Saturday, December 14, 2013


Jogjakarta and its sister city Surakarta, known as Solo, are the centers of Indonesian batik process. Some batik is still handmade and dyed, with wax used to resist colors. It's similar to the way Ukrainian Easter eggs are made.

Joyce from Shanghai and I squeezed in an hour to learn how batik is made and create our own souvenirs (cost: 50,000 rupiah or about $4.50). The last time I made batik was summer camp.
The factory has hundreds of stamps. They're used to apply wax.

We selected a border and the stamps, and then pressed wax onto white fabric. This man pressed a second time, to improve our work.

This is Joyce's.

Once the wax is applied, the fabric is dipped in dye, often multiple times. We only had time for one color (blue) plus white.

After dying, the fabric is boiled to remove the wax, which is reused.
Here a few workers are painstakingly applying wax for detail.

The ends are sewn on an old Chinese Butterfly sewing machine. Then the fabric is ironed and placed in a gift bag. All in about 90 minutes.

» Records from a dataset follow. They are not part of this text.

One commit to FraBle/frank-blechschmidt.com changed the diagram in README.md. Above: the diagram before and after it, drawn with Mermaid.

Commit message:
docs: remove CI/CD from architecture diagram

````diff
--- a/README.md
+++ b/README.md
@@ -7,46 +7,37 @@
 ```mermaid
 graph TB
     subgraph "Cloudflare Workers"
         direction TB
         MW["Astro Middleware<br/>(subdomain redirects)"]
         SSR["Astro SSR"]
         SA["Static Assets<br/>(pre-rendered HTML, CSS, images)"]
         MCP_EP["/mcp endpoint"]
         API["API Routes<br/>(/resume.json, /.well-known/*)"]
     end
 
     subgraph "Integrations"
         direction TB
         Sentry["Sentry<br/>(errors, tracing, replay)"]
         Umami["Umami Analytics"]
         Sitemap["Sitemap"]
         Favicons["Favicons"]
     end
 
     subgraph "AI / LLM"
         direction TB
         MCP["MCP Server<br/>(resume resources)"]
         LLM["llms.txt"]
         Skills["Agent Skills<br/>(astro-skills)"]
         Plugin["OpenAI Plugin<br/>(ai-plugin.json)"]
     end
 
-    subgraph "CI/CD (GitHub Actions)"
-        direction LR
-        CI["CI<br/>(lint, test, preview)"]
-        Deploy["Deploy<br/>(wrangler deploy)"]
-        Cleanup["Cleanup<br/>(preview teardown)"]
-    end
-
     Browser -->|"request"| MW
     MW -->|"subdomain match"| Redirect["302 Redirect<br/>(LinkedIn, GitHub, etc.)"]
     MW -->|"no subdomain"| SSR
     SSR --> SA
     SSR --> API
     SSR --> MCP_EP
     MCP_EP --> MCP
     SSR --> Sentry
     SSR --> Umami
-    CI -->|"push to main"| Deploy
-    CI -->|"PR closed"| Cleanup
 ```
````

Note that the accent in "batik" is on the first syllable, not the way Americans pronounce it. BAH-tik, not buh-TEAK.

Bonus points if you spot the error in my batik.